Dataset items
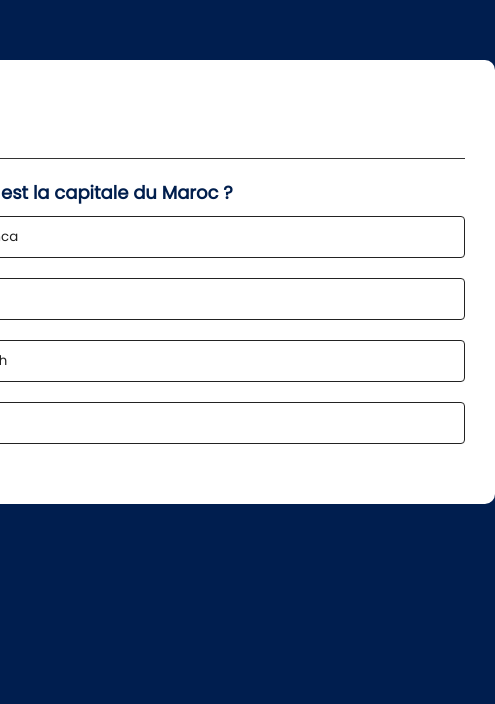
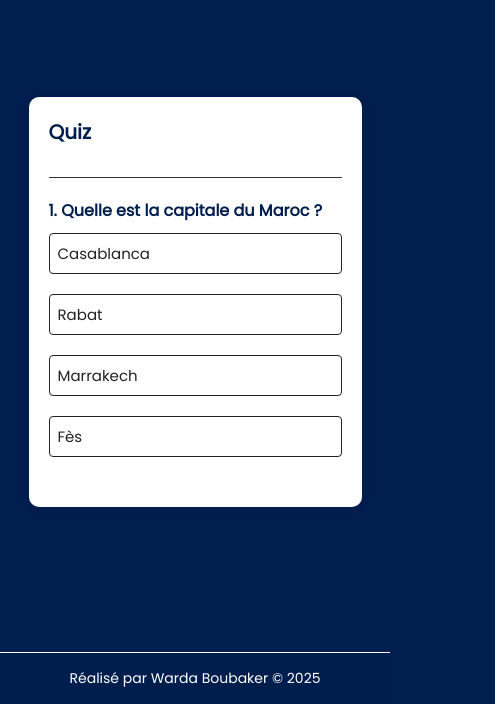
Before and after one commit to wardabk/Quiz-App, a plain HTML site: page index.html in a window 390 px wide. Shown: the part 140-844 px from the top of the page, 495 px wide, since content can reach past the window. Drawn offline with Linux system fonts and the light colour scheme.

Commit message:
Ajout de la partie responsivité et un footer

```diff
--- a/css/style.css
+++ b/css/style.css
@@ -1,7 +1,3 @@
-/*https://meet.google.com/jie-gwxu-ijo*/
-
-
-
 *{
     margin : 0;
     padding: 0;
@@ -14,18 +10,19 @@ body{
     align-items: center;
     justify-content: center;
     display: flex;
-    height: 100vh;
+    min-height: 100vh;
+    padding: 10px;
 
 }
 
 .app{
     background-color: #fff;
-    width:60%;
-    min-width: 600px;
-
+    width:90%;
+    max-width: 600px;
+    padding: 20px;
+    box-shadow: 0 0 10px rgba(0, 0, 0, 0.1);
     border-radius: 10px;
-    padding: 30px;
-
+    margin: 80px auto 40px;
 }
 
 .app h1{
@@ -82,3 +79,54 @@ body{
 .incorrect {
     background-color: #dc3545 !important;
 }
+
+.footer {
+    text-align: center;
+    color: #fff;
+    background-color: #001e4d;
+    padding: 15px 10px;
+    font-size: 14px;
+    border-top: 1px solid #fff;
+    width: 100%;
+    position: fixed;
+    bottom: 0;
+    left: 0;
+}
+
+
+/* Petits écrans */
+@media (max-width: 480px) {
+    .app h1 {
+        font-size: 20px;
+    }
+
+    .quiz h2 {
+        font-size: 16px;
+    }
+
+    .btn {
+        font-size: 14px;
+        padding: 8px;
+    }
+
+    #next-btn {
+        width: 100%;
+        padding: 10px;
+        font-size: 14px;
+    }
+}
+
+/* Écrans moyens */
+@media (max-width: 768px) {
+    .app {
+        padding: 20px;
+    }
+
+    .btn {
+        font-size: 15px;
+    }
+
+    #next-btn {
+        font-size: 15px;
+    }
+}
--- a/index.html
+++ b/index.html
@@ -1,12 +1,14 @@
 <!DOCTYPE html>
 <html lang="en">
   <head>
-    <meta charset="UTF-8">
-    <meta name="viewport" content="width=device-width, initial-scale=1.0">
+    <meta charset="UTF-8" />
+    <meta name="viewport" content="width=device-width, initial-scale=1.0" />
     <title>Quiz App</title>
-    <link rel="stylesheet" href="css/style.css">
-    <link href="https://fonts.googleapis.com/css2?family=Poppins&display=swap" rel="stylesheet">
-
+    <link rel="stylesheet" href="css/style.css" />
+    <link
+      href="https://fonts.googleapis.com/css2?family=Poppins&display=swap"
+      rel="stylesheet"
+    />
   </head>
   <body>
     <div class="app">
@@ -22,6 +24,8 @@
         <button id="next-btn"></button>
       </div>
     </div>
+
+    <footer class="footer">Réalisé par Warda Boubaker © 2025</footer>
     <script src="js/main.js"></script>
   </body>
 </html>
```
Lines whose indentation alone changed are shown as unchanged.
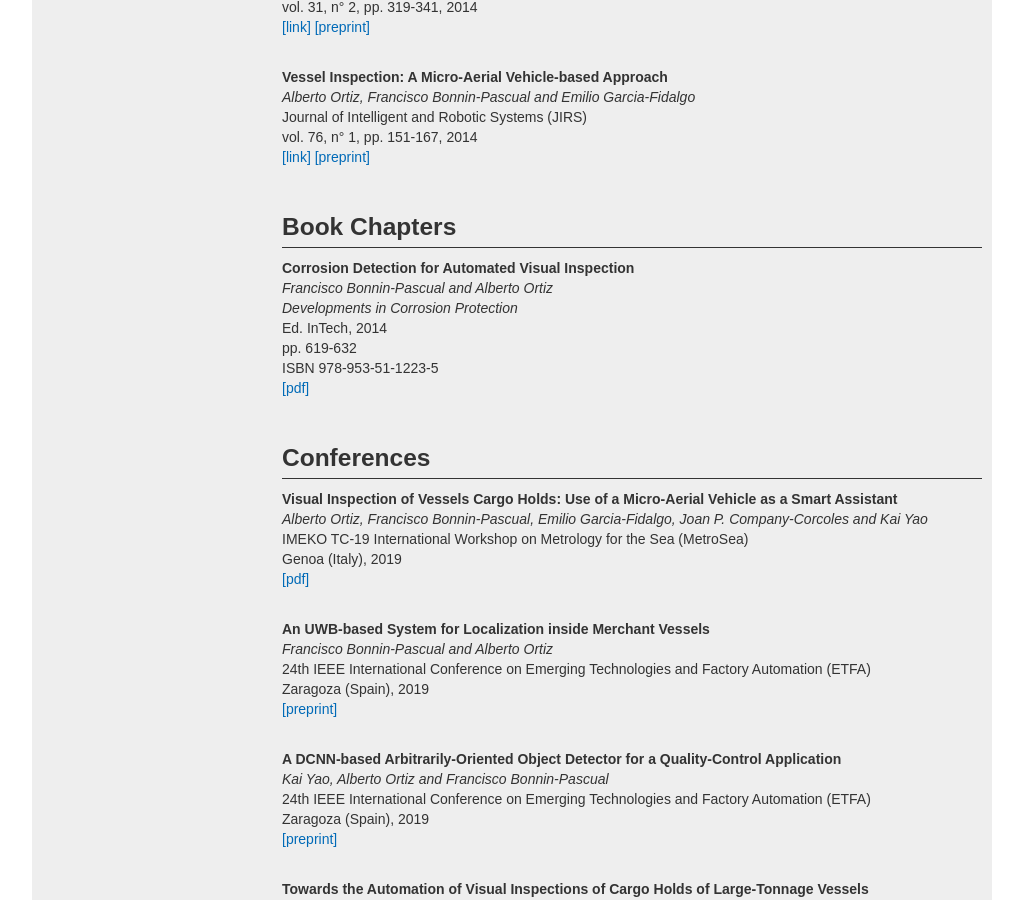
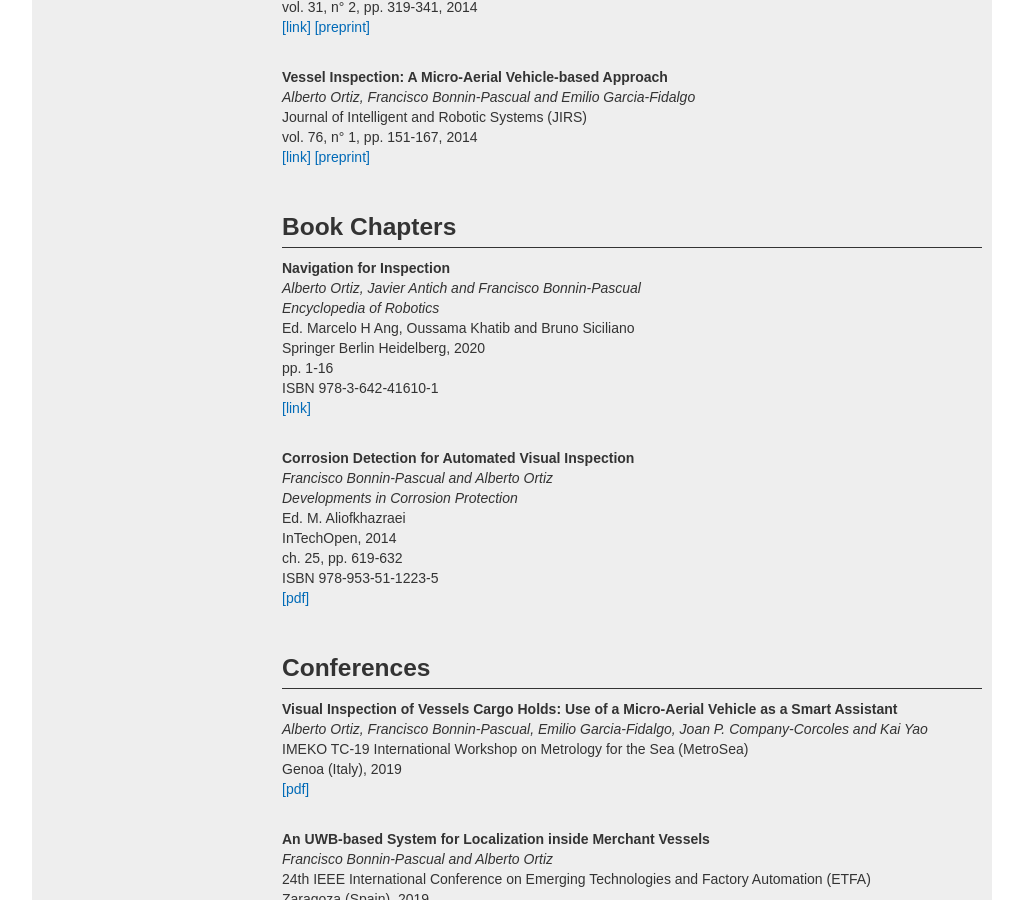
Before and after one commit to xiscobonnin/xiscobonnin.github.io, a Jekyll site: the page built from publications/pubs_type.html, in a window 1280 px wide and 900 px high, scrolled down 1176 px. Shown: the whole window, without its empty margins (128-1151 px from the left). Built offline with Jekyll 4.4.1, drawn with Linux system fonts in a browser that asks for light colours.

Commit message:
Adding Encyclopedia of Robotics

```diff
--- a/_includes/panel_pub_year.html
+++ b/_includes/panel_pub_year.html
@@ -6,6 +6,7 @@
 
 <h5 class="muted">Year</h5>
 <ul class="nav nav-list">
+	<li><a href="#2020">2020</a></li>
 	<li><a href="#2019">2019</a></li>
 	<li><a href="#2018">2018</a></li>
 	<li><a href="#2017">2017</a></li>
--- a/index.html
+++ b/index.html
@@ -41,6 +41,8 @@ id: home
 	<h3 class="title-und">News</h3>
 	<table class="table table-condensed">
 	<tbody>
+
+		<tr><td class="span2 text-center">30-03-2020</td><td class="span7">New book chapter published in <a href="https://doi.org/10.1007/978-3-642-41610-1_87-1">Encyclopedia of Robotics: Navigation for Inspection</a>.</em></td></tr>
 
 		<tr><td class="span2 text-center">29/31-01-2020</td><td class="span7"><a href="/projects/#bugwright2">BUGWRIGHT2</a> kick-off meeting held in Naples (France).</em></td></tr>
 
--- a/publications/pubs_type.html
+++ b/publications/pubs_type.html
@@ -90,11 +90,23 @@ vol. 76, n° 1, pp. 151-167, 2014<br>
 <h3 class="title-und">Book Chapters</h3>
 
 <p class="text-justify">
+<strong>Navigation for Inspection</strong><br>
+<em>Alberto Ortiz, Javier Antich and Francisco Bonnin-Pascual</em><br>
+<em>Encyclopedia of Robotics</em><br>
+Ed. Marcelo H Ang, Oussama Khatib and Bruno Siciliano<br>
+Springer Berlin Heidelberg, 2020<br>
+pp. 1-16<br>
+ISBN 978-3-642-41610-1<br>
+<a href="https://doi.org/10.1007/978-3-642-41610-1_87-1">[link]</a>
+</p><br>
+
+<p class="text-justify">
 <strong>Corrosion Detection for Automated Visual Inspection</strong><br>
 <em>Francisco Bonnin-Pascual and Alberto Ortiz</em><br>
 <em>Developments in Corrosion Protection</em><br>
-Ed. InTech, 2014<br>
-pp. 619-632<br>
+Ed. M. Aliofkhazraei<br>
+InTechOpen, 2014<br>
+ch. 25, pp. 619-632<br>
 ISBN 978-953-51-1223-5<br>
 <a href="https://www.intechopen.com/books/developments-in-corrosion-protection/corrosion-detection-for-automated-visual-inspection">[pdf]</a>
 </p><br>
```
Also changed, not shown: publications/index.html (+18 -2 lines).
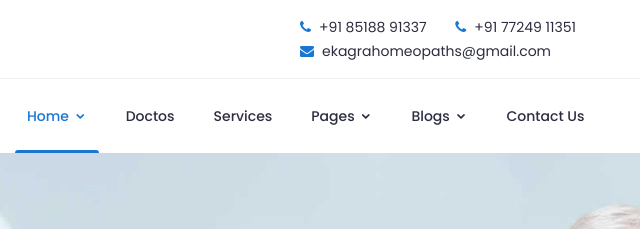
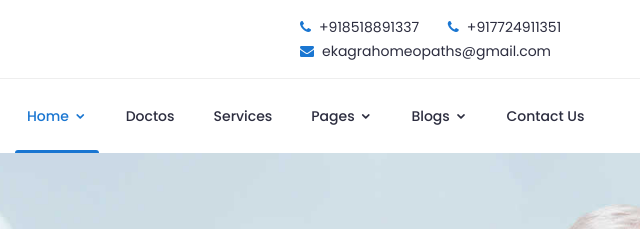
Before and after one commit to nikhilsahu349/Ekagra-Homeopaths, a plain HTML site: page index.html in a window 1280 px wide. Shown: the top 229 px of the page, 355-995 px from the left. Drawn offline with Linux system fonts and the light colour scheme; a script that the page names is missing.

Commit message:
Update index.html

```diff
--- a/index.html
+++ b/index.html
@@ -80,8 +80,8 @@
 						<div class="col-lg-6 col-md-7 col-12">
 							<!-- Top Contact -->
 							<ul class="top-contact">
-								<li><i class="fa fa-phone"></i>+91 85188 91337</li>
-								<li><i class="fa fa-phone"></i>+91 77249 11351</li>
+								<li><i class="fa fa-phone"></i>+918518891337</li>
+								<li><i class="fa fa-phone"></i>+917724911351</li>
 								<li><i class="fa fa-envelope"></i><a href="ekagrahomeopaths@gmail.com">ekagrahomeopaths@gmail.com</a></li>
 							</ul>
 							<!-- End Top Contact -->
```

Problem description: Write out all the entries precisely as given, omitting each image.

Problem solution:
Before and after one commit to wardabk/Quiz-App, a plain HTML site: page index.html in a window 390 px wide. Shown: the part 140-844 px from the top of the page, 495 px wide, since content can reach past the window. Drawn offline with Linux system fonts and the light colour scheme.

Commit message:
Ajout de la partie responsivité et un footer

```diff
--- a/css/style.css
+++ b/css/style.css
@@ -1,7 +1,3 @@
-/*https://meet.google.com/jie-gwxu-ijo*/
-
-
-
 *{
     margin : 0;
     padding: 0;
@@ -14,18 +10,19 @@ body{
     align-items: center;
     justify-content: center;
     display: flex;
-    height: 100vh;
+    min-height: 100vh;
+    padding: 10px;
 
 }
 
 .app{
     background-color: #fff;
-    width:60%;
-    min-width: 600px;
-
+    width:90%;
+    max-width: 600px;
+    padding: 20px;
+    box-shadow: 0 0 10px rgba(0, 0, 0, 0.1);
     border-radius: 10px;
-    padding: 30px;
-
+    margin: 80px auto 40px;
 }
 
 .app h1{
@@ -82,3 +79,54 @@ body{
 .incorrect {
     background-color: #dc3545 !important;
 }
+
+.footer {
+    text-align: center;
+    color: #fff;
+    background-color: #001e4d;
+    padding: 15px 10px;
+    font-size: 14px;
+    border-top: 1px solid #fff;
+    width: 100%;
+    position: fixed;
+    bottom: 0;
+    left: 0;
+}
+
+
+/* Petits écrans */
+@media (max-width: 480px) {
+    .app h1 {
+        font-size: 20px;
+    }
+
+    .quiz h2 {
+        font-size: 16px;
+    }
+
+    .btn {
+        font-size: 14px;
+        padding: 8px;
+    }
+
+    #next-btn {
+        width: 100%;
+        padding: 10px;
+        font-size: 14px;
+    }
+}
+
+/* Écrans moyens */
+@media (max-width: 768px) {
+    .app {
+        padding: 20px;
+    }
+
+    .btn {
+        font-size: 15px;
+    }
+
+    #next-btn {
+        font-size: 15px;
+    }
+}
--- a/index.html
+++ b/index.html
@@ -1,12 +1,14 @@
 <!DOCTYPE html>
 <html lang="en">
   <head>
-    <meta charset="UTF-8">
-    <meta name="viewport" content="width=device-width, initial-scale=1.0">
+    <meta charset="UTF-8" />
+    <meta name="viewport" content="width=device-width, initial-scale=1.0" />
     <title>Quiz App</title>
-    <link rel="stylesheet" href="css/style.css">
-    <link href="https://fonts.googleapis.com/css2?family=Poppins&display=swap" rel="stylesheet">
-
+    <link rel="stylesheet" href="css/style.css" />
+    <link
+      href="https://fonts.googleapis.com/css2?family=Poppins&display=swap"
+      rel="stylesheet"
+    />
   </head>
   <body>
     <div class="app">
@@ -22,6 +24,8 @@
         <button id="next-btn"></button>
       </div>
     </div>
+
+    <footer class="footer">Réalisé par Warda Boubaker © 2025</footer>
     <script src="js/main.js"></script>
   </body>
 </html>
```
Lines whose indentation alone changed are shown as unchanged.
Before and after one commit to xiscobonnin/xiscobonnin.github.io, a Jekyll site: the page built from publications/pubs_type.html, in a window 1280 px wide and 900 px high, scrolled down 1176 px. Shown: the whole window, without its empty margins (128-1151 px from the left). Built offline with Jekyll 4.4.1, drawn with Linux system fonts in a browser that asks for light colours.

Commit message:
Adding Encyclopedia of Robotics

```diff
--- a/_includes/panel_pub_year.html
+++ b/_includes/panel_pub_year.html
@@ -6,6 +6,7 @@
 
 <h5 class="muted">Year</h5>
 <ul class="nav nav-list">
+	<li><a href="#2020">2020</a></li>
 	<li><a href="#2019">2019</a></li>
 	<li><a href="#2018">2018</a></li>
 	<li><a href="#2017">2017</a></li>
--- a/index.html
+++ b/index.html
@@ -41,6 +41,8 @@ id: home
 	<h3 class="title-und">News</h3>
 	<table class="table table-condensed">
 	<tbody>
+
+		<tr><td class="span2 text-center">30-03-2020</td><td class="span7">New book chapter published in <a href="https://doi.org/10.1007/978-3-642-41610-1_87-1">Encyclopedia of Robotics: Navigation for Inspection</a>.</em></td></tr>
 
 		<tr><td class="span2 text-center">29/31-01-2020</td><td class="span7"><a href="/projects/#bugwright2">BUGWRIGHT2</a> kick-off meeting held in Naples (France).</em></td></tr>
 
--- a/publications/pubs_type.html
+++ b/publications/pubs_type.html
@@ -90,11 +90,23 @@ vol. 76, n° 1, pp. 151-167, 2014<br>
 <h3 class="title-und">Book Chapters</h3>
 
 <p class="text-justify">
+<strong>Navigation for Inspection</strong><br>
+<em>Alberto Ortiz, Javier Antich and Francisco Bonnin-Pascual</em><br>
+<em>Encyclopedia of Robotics</em><br>
+Ed. Marcelo H Ang, Oussama Khatib and Bruno Siciliano<br>
+Springer Berlin Heidelberg, 2020<br>
+pp. 1-16<br>
+ISBN 978-3-642-41610-1<br>
+<a href="https://doi.org/10.1007/978-3-642-41610-1_87-1">[link]</a>
+</p><br>
+
+<p class="text-justify">
 <strong>Corrosion Detection for Automated Visual Inspection</strong><br>
 <em>Francisco Bonnin-Pascual and Alberto Ortiz</em><br>
 <em>Developments in Corrosion Protection</em><br>
-Ed. InTech, 2014<br>
-pp. 619-632<br>
+Ed. M. Aliofkhazraei<br>
+InTechOpen, 2014<br>
+ch. 25, pp. 619-632<br>
 ISBN 978-953-51-1223-5<br>
 <a href="https://www.intechopen.com/books/developments-in-corrosion-protection/corrosion-detection-for-automated-visual-inspection">[pdf]</a>
 </p><br>
```
Also changed, not shown: publications/index.html (+18 -2 lines).
Before and after one commit to nikhilsahu349/Ekagra-Homeopaths, a plain HTML site: page index.html in a window 1280 px wide. Shown: the top 229 px of the page, 355-995 px from the left. Drawn offline with Linux system fonts and the light colour scheme; a script that the page names is missing.

Commit message:
Update index.html

```diff
--- a/index.html
+++ b/index.html
@@ -80,8 +80,8 @@
 						<div class="col-lg-6 col-md-7 col-12">
 							<!-- Top Contact -->
 							<ul class="top-contact">
-								<li><i class="fa fa-phone"></i>+91 85188 91337</li>
-								<li><i class="fa fa-phone"></i>+91 77249 11351</li>
+								<li><i class="fa fa-phone"></i>+918518891337</li>
+								<li><i class="fa fa-phone"></i>+917724911351</li>
 								<li><i class="fa fa-envelope"></i><a href="ekagrahomeopaths@gmail.com">ekagrahomeopaths@gmail.com</a></li>
 							</ul>
 							<!-- End Top Contact -->
```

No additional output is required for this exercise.